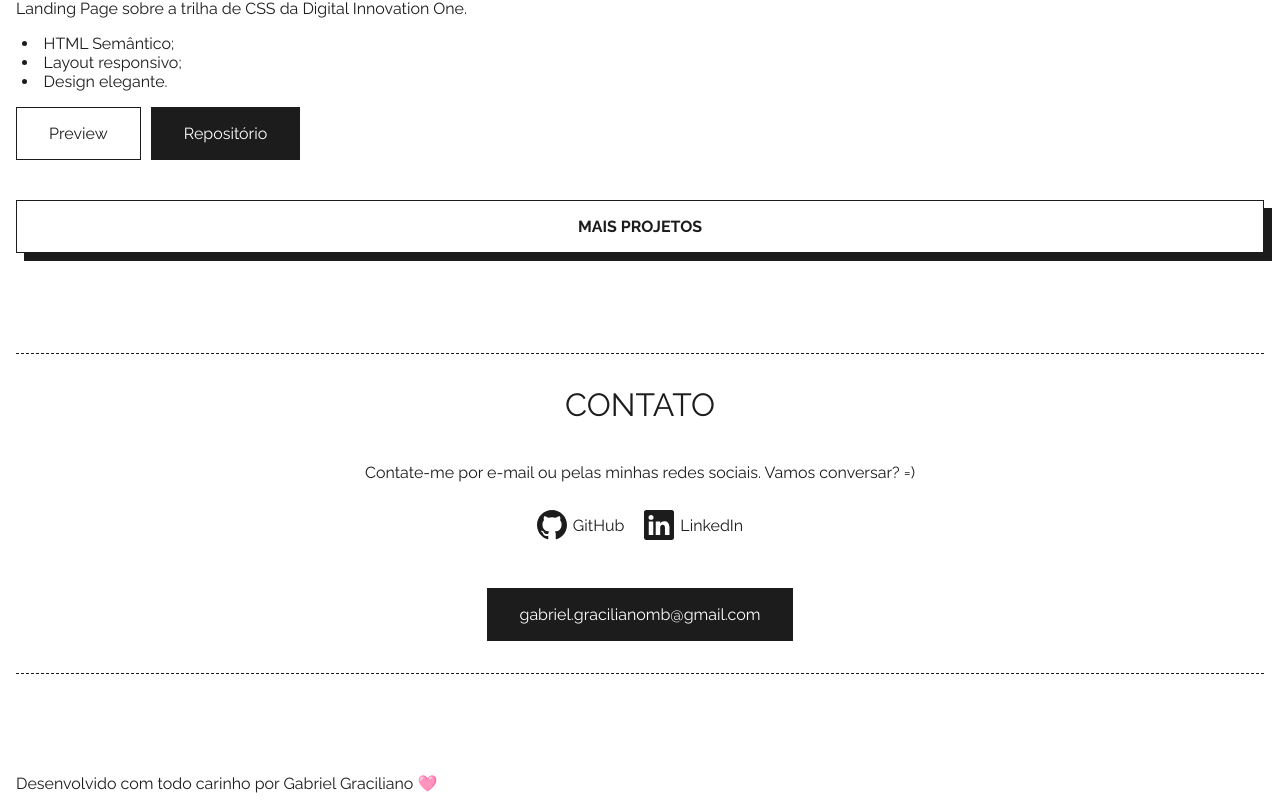
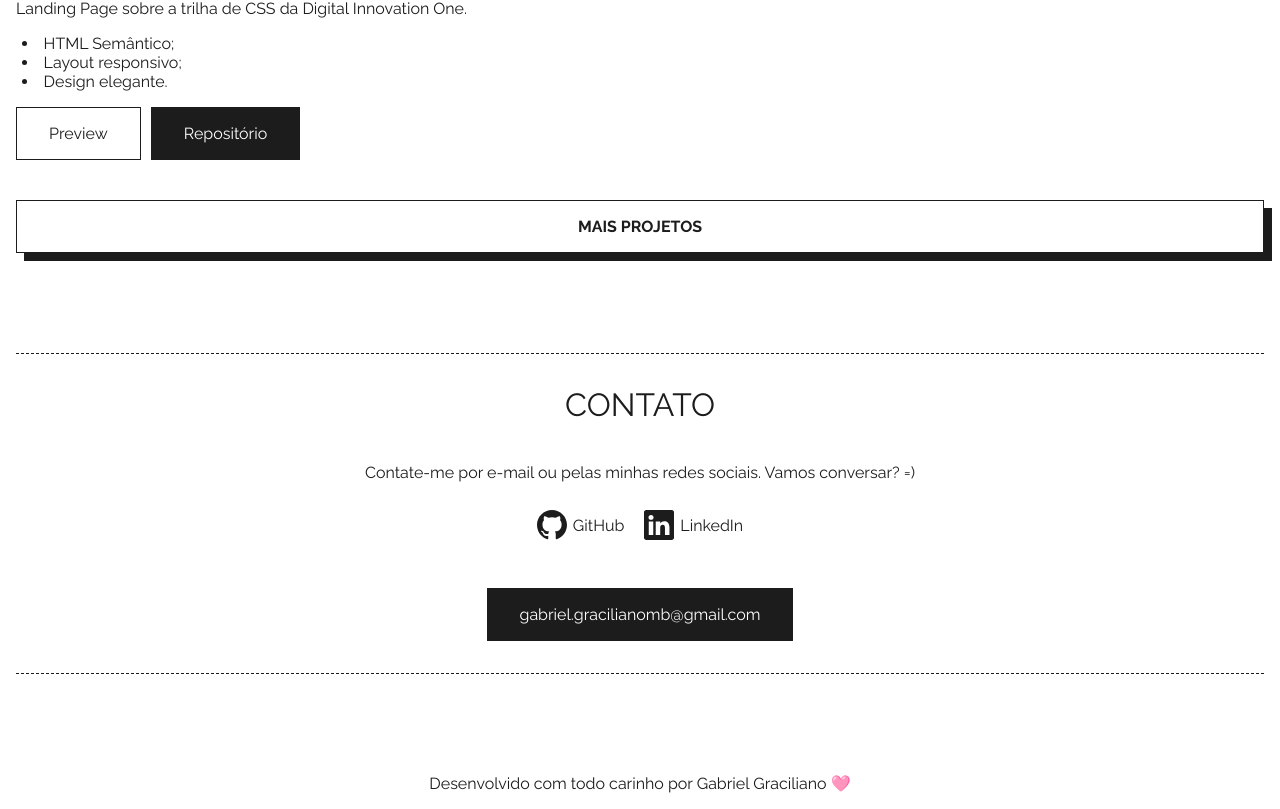
Before and after one commit to GracilianoOG/dio-portfolio, a React (Vite) app: page / in a window 1280 px wide. Shown: the part 3789-4598 px from the top of the page. Built offline with nearby package versions, Linux system fonts and the light colour scheme.

Commit message:
Center text of footer

```diff
--- a/src/components/Footer.jsx
+++ b/src/components/Footer.jsx
@@ -1,8 +1,14 @@
+import styled from "styled-components";
+
+const FooterStyled = styled.footer`
+  text-align: center;
+`;
+
 function Footer() {
   return (
-    <footer>
+    <FooterStyled>
       <p>Desenvolvido com todo carinho por Gabriel Graciliano 🩷</p>
-    </footer>
+    </FooterStyled>
   );
 }
 
```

Work instruction: Retype the listing exactly. Leave out its pictures.

Answer area:
Before and after one commit to GracilianoOG/dio-portfolio, a React (Vite) app: page / in a window 1280 px wide. Shown: the part 3789-4598 px from the top of the page. Built offline with nearby package versions, Linux system fonts and the light colour scheme.

Commit message:
Center text of footer

```diff
--- a/src/components/Footer.jsx
+++ b/src/components/Footer.jsx
@@ -1,8 +1,14 @@
+import styled from "styled-components";
+
+const FooterStyled = styled.footer`
+  text-align: center;
+`;
+
 function Footer() {
   return (
-    <footer>
+    <FooterStyled>
       <p>Desenvolvido com todo carinho por Gabriel Graciliano 🩷</p>
-    </footer>
+    </FooterStyled>
   );
 }
 
```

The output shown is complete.